I went to training, went to a new base.
I became pregnant and separated from the military so that I could go back to Texas and raise my child with my family. Of course as it often does, life completely changed with having a baby. I began therapy pretty soon after my child was born and received the diagnosis of PPD (Post Partum Depression). So again, I was treated for my depression only. I was put on the antidepressants Sertraline and Lamotrigine. It seemed to work for a time with the depressive periods, but it did not last forever.
Life kept changing (as it usually does), and I have changed with it. I finally received a job where I could shift from survival mode to “okay” mode, as in I had reached a stable foundation to put my feet on. While this has been an incredible blessing, it has also gave me time to begin processing everything I have been putting to the side. My traumas, my choices, and most of all- my Self. Once I became consistent on my medication, in a place where I could breathe, I started to notice something…
There was a pattern to my behavior.
I go through these…phases.
Phases where I am depressed for weeks, sometimes months. I have a hard time keeping up with chores or the basic necessities. On really bad days, I have a long mental battle with just getting myself out of bed. I can do it, but it may take me awhile. Showers are too much mental turmoil to begin having one, and the only tasks I am completing are the ones that will get me by.
And then I have an opposite phase. I will have loads of energy and clean my depression mess from sun up to sun down. I’ll socialize and be the best mother I can be. I will spend money I should not because “treat yo self” repeats in my brain. I will organize my life, realign my goals with my actions, and run on little sleep. Life is great.
If you are noticing a pattern in your own behavior similar to mine, please feel free to reach out to professional help, your support system, or even me.

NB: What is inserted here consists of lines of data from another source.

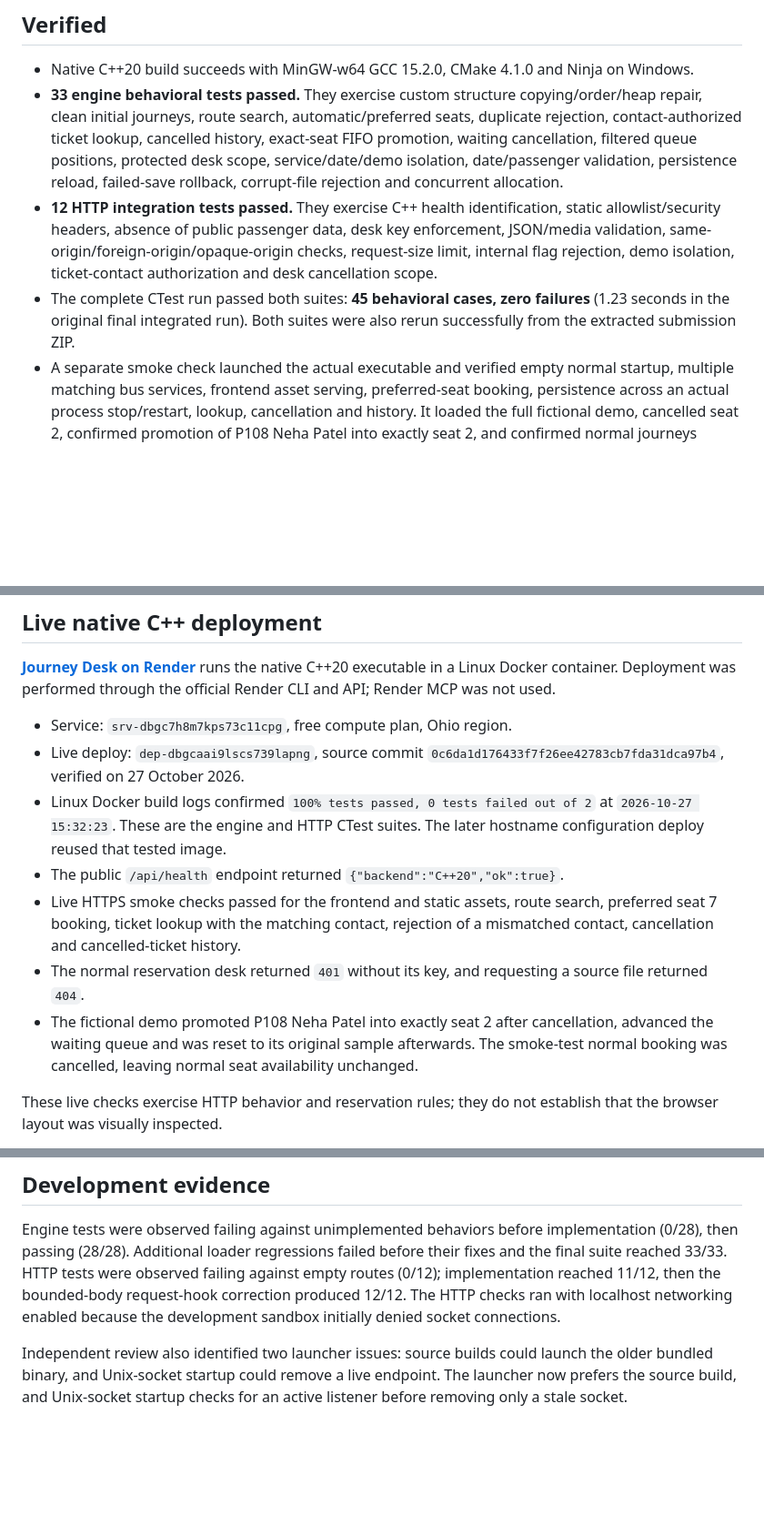
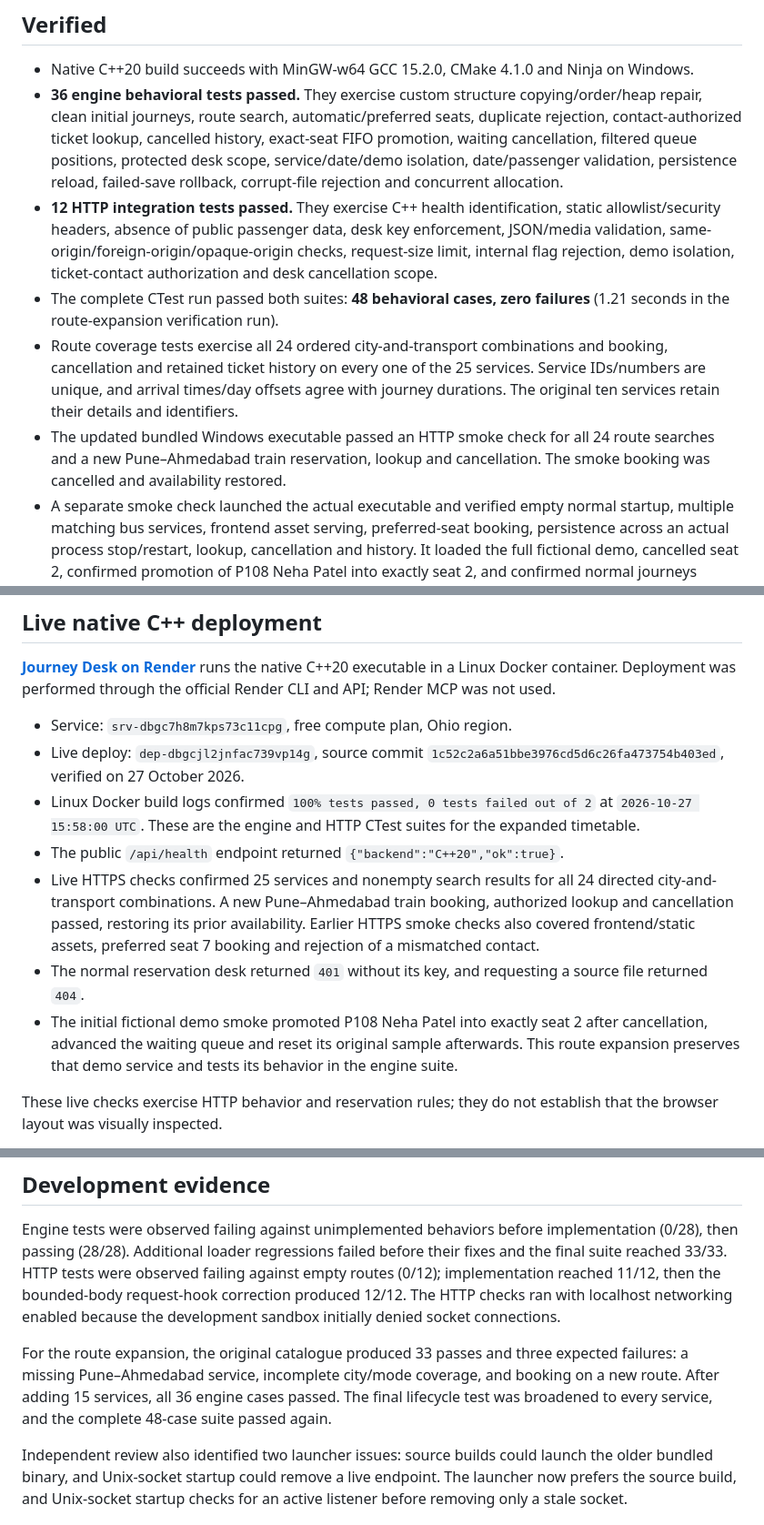
Before and after one commit to Vaibhav221207/journeydesk, a Markdown page: VERIFICATION.md, 3 parts joined by grey strips. Shown at 91% size. Drawn GitHub-style; blank space fills up the shorter version.

Commit message:
Record expanded timetable deployment and 48 passing checks [skip render]

```diff
--- a/VERIFICATION.md
+++ b/VERIFICATION.md
@@ -3,9 +3,11 @@
 ## Verified
 
 - Native C++20 build succeeds with MinGW-w64 GCC 15.2.0, CMake 4.1.0 and Ninja on Windows.
-- **33 engine behavioral tests passed.** They exercise custom structure copying/order/heap repair, clean initial journeys, route search, automatic/preferred seats, duplicate rejection, contact-authorized ticket lookup, cancelled history, exact-seat FIFO promotion, waiting cancellation, filtered queue positions, protected desk scope, service/date/demo isolation, date/passenger validation, persistence reload, failed-save rollback, corrupt-file rejection and concurrent allocation.
+- **36 engine behavioral tests passed.** They exercise custom structure copying/order/heap repair, clean initial journeys, route search, automatic/preferred seats, duplicate rejection, contact-authorized ticket lookup, cancelled history, exact-seat FIFO promotion, waiting cancellation, filtered queue positions, protected desk scope, service/date/demo isolation, date/passenger validation, persistence reload, failed-save rollback, corrupt-file rejection and concurrent allocation.
 - **12 HTTP integration tests passed.** They exercise C++ health identification, static allowlist/security headers, absence of public passenger data, desk key enforcement, JSON/media validation, same-origin/foreign-origin/opaque-origin checks, request-size limit, internal flag rejection, demo isolation, ticket-contact authorization and desk cancellation scope.
-- The complete CTest run passed both suites: **45 behavioral cases, zero failures** (1.23 seconds in the original final integrated run). Both suites were also rerun successfully from the extracted submission ZIP.
+- The complete CTest run passed both suites: **48 behavioral cases, zero failures** (1.21 seconds in the route-expansion verification run).
+- Route coverage tests exercise all 24 ordered city-and-transport combinations and booking, cancellation and retained ticket history on every one of the 25 services. Service IDs/numbers are unique, and arrival times/day offsets agree with journey durations. The original ten services retain their details and identifiers.
+- The updated bundled Windows executable passed an HTTP smoke check for all 24 route searches and a new Pune–Ahmedabad train reservation, lookup and cancellation. The smoke booking was cancelled and availability restored.
 - A separate smoke check launched the actual executable and verified empty normal startup, multiple matching bus services, frontend asset serving, preferred-seat booking, persistence across an actual process stop/restart, lookup, cancellation and history. It loaded the full fictional demo, cancelled seat 2, confirmed promotion of P108 Neha Patel into exactly seat 2, and confirmed normal journeys remained unchanged.
 - JavaScript syntax check passed. The interface implementer checked DOM references, CSS/SVG structure and async race behavior; independent source review found no remaining release-blocking issue. Skip-link navigation and stale aborted-response handling were corrected during review.
 - Native Windows executable uses system DLLs only: KERNEL32, msvcrt, SHELL32 and WS2_32. It requires no Python, Node.js, compiler or separately installed C++ runtime to run.
@@ -16,12 +18,12 @@
 **[Journey Desk on Render](https://journeydesk.onrender.com/)** runs the native C++20 executable in a Linux Docker container. Deployment was performed through the official Render CLI and API; Render MCP was not used.
 
 - Service: `srv-dbgc7h8m7kps73c11cpg`, free compute plan, Ohio region.
-- Live deploy: `dep-dbgcaai9lscs739lapng`, source commit `0c6da1d176433f7f26ee42783cb7fda31dca97b4`, verified on 27 October 2026.
-- Linux Docker build logs confirmed `100% tests passed, 0 tests failed out of 2` at `2026-10-27 15:32:23`. These are the engine and HTTP CTest suites. The later hostname configuration deploy reused that tested image.
+- Live deploy: `dep-dbgcjl2jnfac739vp14g`, source commit `1c52c2a6a51bbe3976cd5d6c26fa473754b403ed`, verified on 27 October 2026.
+- Linux Docker build logs confirmed `100% tests passed, 0 tests failed out of 2` at `2026-10-27 15:58:00 UTC`. These are the engine and HTTP CTest suites for the expanded timetable.
 - The public `/api/health` endpoint returned `{"backend":"C++20","ok":true}`.
-- Live HTTPS smoke checks passed for the frontend and static assets, route search, preferred seat 7 booking, ticket lookup with the matching contact, rejection of a mismatched contact, cancellation and cancelled-ticket history.
+- Live HTTPS checks confirmed 25 services and nonempty search results for all 24 directed city-and-transport combinations. A new Pune–Ahmedabad train booking, authorized lookup and cancellation passed, restoring its prior availability. Earlier HTTPS smoke checks also covered frontend/static assets, preferred seat 7 booking and rejection of a mismatched contact.
 - The normal reservation desk returned `401` without its key, and requesting a source file returned `404`.
-- The fictional demo promoted P108 Neha Patel into exactly seat 2 after cancellation, advanced the waiting queue and was reset to its original sample afterwards. The smoke-test normal booking was cancelled, leaving normal seat availability unchanged.
+- The initial fictional demo smoke promoted P108 Neha Patel into exactly seat 2 after cancellation, advanced the waiting queue and reset its original sample afterwards. This route expansion preserves that demo service and tests its behavior in the engine suite.
 
 These live checks exercise HTTP behavior and reservation rules; they do not establish that the browser layout was visually inspected.
 
@@ -30,6 +32,8 @@ The free Render deployment uses **ephemeral local JSON storage**. Booking change
 ## Development evidence
 
 Engine tests were observed failing against unimplemented behaviors before implementation (0/28), then passing (28/28). Additional loader regressions failed before their fixes and the final suite reached 33/33. HTTP tests were observed failing against empty routes (0/12); implementation reached 11/12, then the bounded-body request-hook correction produced 12/12. The HTTP checks ran with localhost networking enabled because the development sandbox initially denied socket connections.
+
+For the route expansion, the original catalogue produced 33 passes and three expected failures: a missing Pune–Ahmedabad service, incomplete city/mode coverage, and booking on a new route. After adding 15 services, all 36 engine cases passed. The final lifecycle test was broadened to every service, and the complete 48-case suite passed again.
 
 Independent review also identified two launcher issues: source builds could launch the older bundled binary, and Unix-socket startup could remove a live endpoint. The launcher now prefers the source build, and Unix-socket startup checks for an active listener before removing only a stale socket.
 
```
Also changed, not shown: HOSTING.md (+1 -1 lines).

My name is Rhiannon. I am a mother of one kiddo, two doggos, and a few plants I haven’t killed off somehow. I am a veteran and college student. I love to read, write, hike, and play games. I suffer from mental health issues daily that I do not yet fully understand, so this blog is my outlet to understand my own Self. You are welcome to join me on this journey, and please feel free to send me a message if you can relate or have questions.
I **Believe** I may be Bipolar 2, but I am not diagnosed and do not claim to be. I just find that I relate to the characteristics of it the more I look into it. However, I have been diagnosed with Post Partum Depression (PPD) and Post Menstrual Dysphoric Disorder (PMDD). I am in no way a licensed medical person- this is just my experiences.